Your objective:
Leave the images out, and otherwise write out each entry exactly.

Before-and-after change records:
::::::::

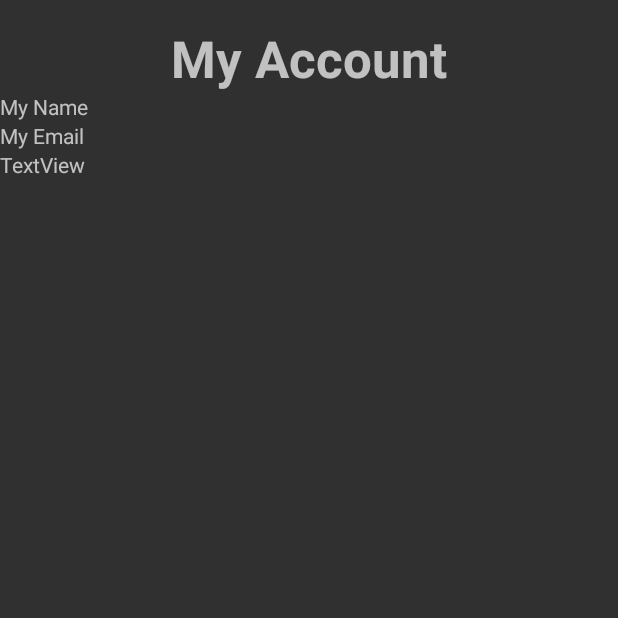
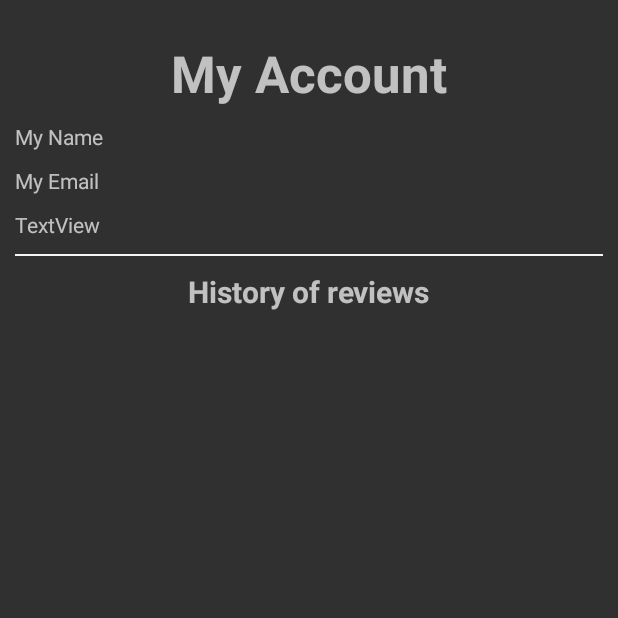
Before and after one commit to M7mdK/Restaurant_Android, an Android app: the UserAccount screen opened directly, with no data from a screen before it, on a phone screen of 412 x 824 dp, the top half of it. Run offline under Robolectric (Android 15) with nearby library versions, the phone set to English and light mode, and no system bars; our stand-ins replace Firebase (no records; nobody signed in at launch, a user with empty details on screens opened directly).

Commit message:
added history to my account page

```diff
--- a/app/src/main/java/com/example/restaurantratingapp/RestaurantSpecificPage.kt
+++ b/app/src/main/java/com/example/restaurantratingapp/RestaurantSpecificPage.kt
@@ -87,8 +87,6 @@ class RestaurantSpecificPage : AppCompatActivity() {
                         }
                     }
                 }
-
-
                 commentAdapter = CommentAdapter(comments,database,restaurantName,userId)
                 listComments.adapter = commentAdapter
                 listComments.setHasFixedSize(true)
--- a/app/src/main/java/com/example/restaurantratingapp/UserAccount.kt
+++ b/app/src/main/java/com/example/restaurantratingapp/UserAccount.kt
@@ -1,11 +1,71 @@
 package com.example.restaurantratingapp
 
+import android.content.Context
 import androidx.appcompat.app.AppCompatActivity
 import android.os.Bundle
+import androidx.recyclerview.widget.RecyclerView
+import com.google.firebase.database.*
+import com.google.firebase.database.ktx.database
+import com.google.firebase.ktx.Firebase
+import java.util.logging.Logger
 
 class UserAccount : AppCompatActivity() {
+    private lateinit var database: DatabaseReference
     override fun onCreate(savedInstanceState: Bundle?) {
         super.onCreate(savedInstanceState)
         setContentView(R.layout.user_account)
+
+        database = Firebase.database.reference
+        // init the user info
+        val sharedPref =  getSharedPreferences(SHARED_PREF, Context.MODE_PRIVATE)
+        var userId = sharedPref.getString("UserID","defUser")
+
+        val log = Logger.getLogger(MainActivity::class.java.name)
+        var comments:ArrayList<Comment>
+        var listComments: RecyclerView = findViewById(R.id.myAcountListReviews)
+        var commentAdapter: CommentAdapter
+
+        val postListener = object : ValueEventListener {
+            override fun onDataChange(dataSnapshot: DataSnapshot) {
+                // Get Post object and use the values to update the UI
+                comments = ArrayList()
+                for (snapshot in dataSnapshot.children) {
+                    var userName = ""
+                    snapshot.children.forEach { user ->
+                        if(user.key.toString() == userId) {
+                            user.children.forEach { restaurant ->
+                                if (restaurant.key.toString() == "FullName") {
+                                    userName = restaurant.value.toString()
+                                }
+                                log.info("Herreee ${user.key.toString()} and $userId")
+                                restaurant.children.forEach { comment ->
+                                    log.info("Hereee ${comment.toString()}")
+                                    val rating = comment.children.toList()[0].value
+                                    val commentText = comment.children.toList()[1].value
+                                    comments.add(
+                                        Comment(
+                                            commentText = commentText.toString(),
+                                            userId = "",
+                                            commentId = comment.key.toString(),
+                                            userName = ""
+                                        )
+                                    )
+                                }
+                            }
+                        }
+                    }
+                }
+                commentAdapter = CommentAdapter(comments,database,"",userId)
+                listComments.adapter = commentAdapter
+                listComments.setHasFixedSize(true)
+                // ...
+            }
+
+            override fun onCancelled(databaseError: DatabaseError) {
+                // Getting Post failed, log a message
+                log.warning("loadPost:onCancelled,"+ databaseError.toException())
+            }
+        }
+        database.addValueEventListener(postListener)
     }
 }
--- a/app/src/main/res/layout/user_account.xml
+++ b/app/src/main/res/layout/user_account.xml
@@ -6,7 +6,9 @@
     android:layout_height="match_parent"
     android:gravity="center_horizontal"
     android:orientation="vertical"
-    tools:context=".UserAccount">
+    tools:context=".UserAccount"
+    android:padding="10dp"
+    >
 
     <TextView
         android:id="@+id/My_Account_Title"
@@ -16,27 +18,51 @@
         android:backgroundTint="#FFFFFF"
         android:text="My Account"
         android:textSize="34sp"
-        android:textStyle="normal|bold" />
+        android:textStyle="normal|bold"
+        />
 
     <TextView
         android:id="@+id/account_fullname"
         android:layout_width="match_parent"
         android:layout_height="wrap_content"
-        android:text="My Name" />
+        android:text="My Name"
+        android:layout_marginTop="10dp"
+        />
 
     <TextView
         android:id="@+id/account_Email"
         android:layout_width="match_parent"
         android:layout_height="wrap_content"
-        android:text="My Email" />
+        android:text="My Email"
+        android:layout_marginTop="10dp"
+        />
 
     <TextView
         android:layout_width="match_parent"
         android:layout_height="wrap_content"
-        android:text="TextView" />
+        android:text="TextView"
+        android:layout_marginTop="10dp"
+        />
 
+    <LinearLayout
+        android:layout_width="match_parent"
+        android:layout_height="1dp"
+        android:background="@color/browser_actions_bg_grey"
+        android:layout_marginTop="10dp"
+        />
+    <TextView
+        android:layout_width="wrap_content"
+        android:layout_height="wrap_content"
+        android:text="History of reviews"
+        android:layout_marginTop="10dp"
+        android:textStyle="bold"
+        android:textSize="20dp"
+        />
     <androidx.recyclerview.widget.RecyclerView
         android:layout_width="match_parent"
-        android:layout_height="match_parent" />
+        android:layout_height="wrap_content"
+        android:id="@+id/myAcountListReviews"
+        app:layoutManager="androidx.recyclerview.widget.LinearLayoutManager"
+        />
 
 </LinearLayout>
```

::::::::

Answer to this problem:
Before and after one commit to M7mdK/Restaurant_Android, an Android app: the UserAccount screen opened directly, with no data from a screen before it, on a phone screen of 412 x 824 dp, the top half of it. Run offline under Robolectric (Android 15) with nearby library versions, the phone set to English and light mode, and no system bars; our stand-ins replace Firebase (no records; nobody signed in at launch, a user with empty details on screens opened directly).

Commit message:
added history to my account page

```diff
--- a/app/src/main/java/com/example/restaurantratingapp/RestaurantSpecificPage.kt
+++ b/app/src/main/java/com/example/restaurantratingapp/RestaurantSpecificPage.kt
@@ -87,8 +87,6 @@ class RestaurantSpecificPage : AppCompatActivity() {
                         }
                     }
                 }
-
-
                 commentAdapter = CommentAdapter(comments,database,restaurantName,userId)
                 listComments.adapter = commentAdapter
                 listComments.setHasFixedSize(true)
--- a/app/src/main/java/com/example/restaurantratingapp/UserAccount.kt
+++ b/app/src/main/java/com/example/restaurantratingapp/UserAccount.kt
@@ -1,11 +1,71 @@
 package com.example.restaurantratingapp
 
+import android.content.Context
 import androidx.appcompat.app.AppCompatActivity
 import android.os.Bundle
+import androidx.recyclerview.widget.RecyclerView
+import com.google.firebase.database.*
+import com.google.firebase.database.ktx.database
+import com.google.firebase.ktx.Firebase
+import java.util.logging.Logger
 
 class UserAccount : AppCompatActivity() {
+    private lateinit var database: DatabaseReference
     override fun onCreate(savedInstanceState: Bundle?) {
         super.onCreate(savedInstanceState)
         setContentView(R.layout.user_account)
+
+        database = Firebase.database.reference
+        // init the user info
+        val sharedPref =  getSharedPreferences(SHARED_PREF, Context.MODE_PRIVATE)
+        var userId = sharedPref.getString("UserID","defUser")
+
+        val log = Logger.getLogger(MainActivity::class.java.name)
+        var comments:ArrayList<Comment>
+        var listComments: RecyclerView = findViewById(R.id.myAcountListReviews)
+        var commentAdapter: CommentAdapter
+
+        val postListener = object : ValueEventListener {
+            override fun onDataChange(dataSnapshot: DataSnapshot) {
+                // Get Post object and use the values to update the UI
+                comments = ArrayList()
+                for (snapshot in dataSnapshot.children) {
+                    var userName = ""
+                    snapshot.children.forEach { user ->
+                        if(user.key.toString() == userId) {
+                            user.children.forEach { restaurant ->
+                                if (restaurant.key.toString() == "FullName") {
+                                    userName = restaurant.value.toString()
+                                }
+                                log.info("Herreee ${user.key.toString()} and $userId")
+                                restaurant.children.forEach { comment ->
+                                    log.info("Hereee ${comment.toString()}")
+                                    val rating = comment.children.toList()[0].value
+                                    val commentText = comment.children.toList()[1].value
+                                    comments.add(
+                                        Comment(
+                                            commentText = commentText.toString(),
+                                            userId = "",
+                                            commentId = comment.key.toString(),
+                                            userName = ""
+                                        )
+                                    )
+                                }
+                            }
+                        }
+                    }
+                }
+                commentAdapter = CommentAdapter(comments,database,"",userId)
+                listComments.adapter = commentAdapter
+                listComments.setHasFixedSize(true)
+                // ...
+            }
+
+            override fun onCancelled(databaseError: DatabaseError) {
+                // Getting Post failed, log a message
+                log.warning("loadPost:onCancelled,"+ databaseError.toException())
+            }
+        }
+        database.addValueEventListener(postListener)
     }
 }
--- a/app/src/main/res/layout/user_account.xml
+++ b/app/src/main/res/layout/user_account.xml
@@ -6,7 +6,9 @@
     android:layout_height="match_parent"
     android:gravity="center_horizontal"
     android:orientation="vertical"
-    tools:context=".UserAccount">
+    tools:context=".UserAccount"
+    android:padding="10dp"
+    >
 
     <TextView
         android:id="@+id/My_Account_Title"
@@ -16,27 +18,51 @@
         android:backgroundTint="#FFFFFF"
         android:text="My Account"
         android:textSize="34sp"
-        android:textStyle="normal|bold" />
+        android:textStyle="normal|bold"
+        />
 
     <TextView
         android:id="@+id/account_fullname"
         android:layout_width="match_parent"
         android:layout_height="wrap_content"
-        android:text="My Name" />
+        android:text="My Name"
+        android:layout_marginTop="10dp"
+        />
 
     <TextView
         android:id="@+id/account_Email"
         android:layout_width="match_parent"
         android:layout_height="wrap_content"
-        android:text="My Email" />
+        android:text="My Email"
+        android:layout_marginTop="10dp"
+        />
 
     <TextView
         android:layout_width="match_parent"
         android:layout_height="wrap_content"
-        android:text="TextView" />
+        android:text="TextView"
+        android:layout_marginTop="10dp"
+        />
 
+    <LinearLayout
+        android:layout_width="match_parent"
+        android:layout_height="1dp"
+        android:background="@color/browser_actions_bg_grey"
+        android:layout_marginTop="10dp"
+        />
+    <TextView
+        android:layout_width="wrap_content"
+        android:layout_height="wrap_content"
+        android:text="History of reviews"
+        android:layout_marginTop="10dp"
+        android:textStyle="bold"
+        android:textSize="20dp"
+        />
     <androidx.recyclerview.widget.RecyclerView
         android:layout_width="match_parent"
-        android:layout_height="match_parent" />
+        android:layout_height="wrap_content"
+        android:id="@+id/myAcountListReviews"
+        app:layoutManager="androidx.recyclerview.widget.LinearLayoutManager"
+        />
 
 </LinearLayout>
```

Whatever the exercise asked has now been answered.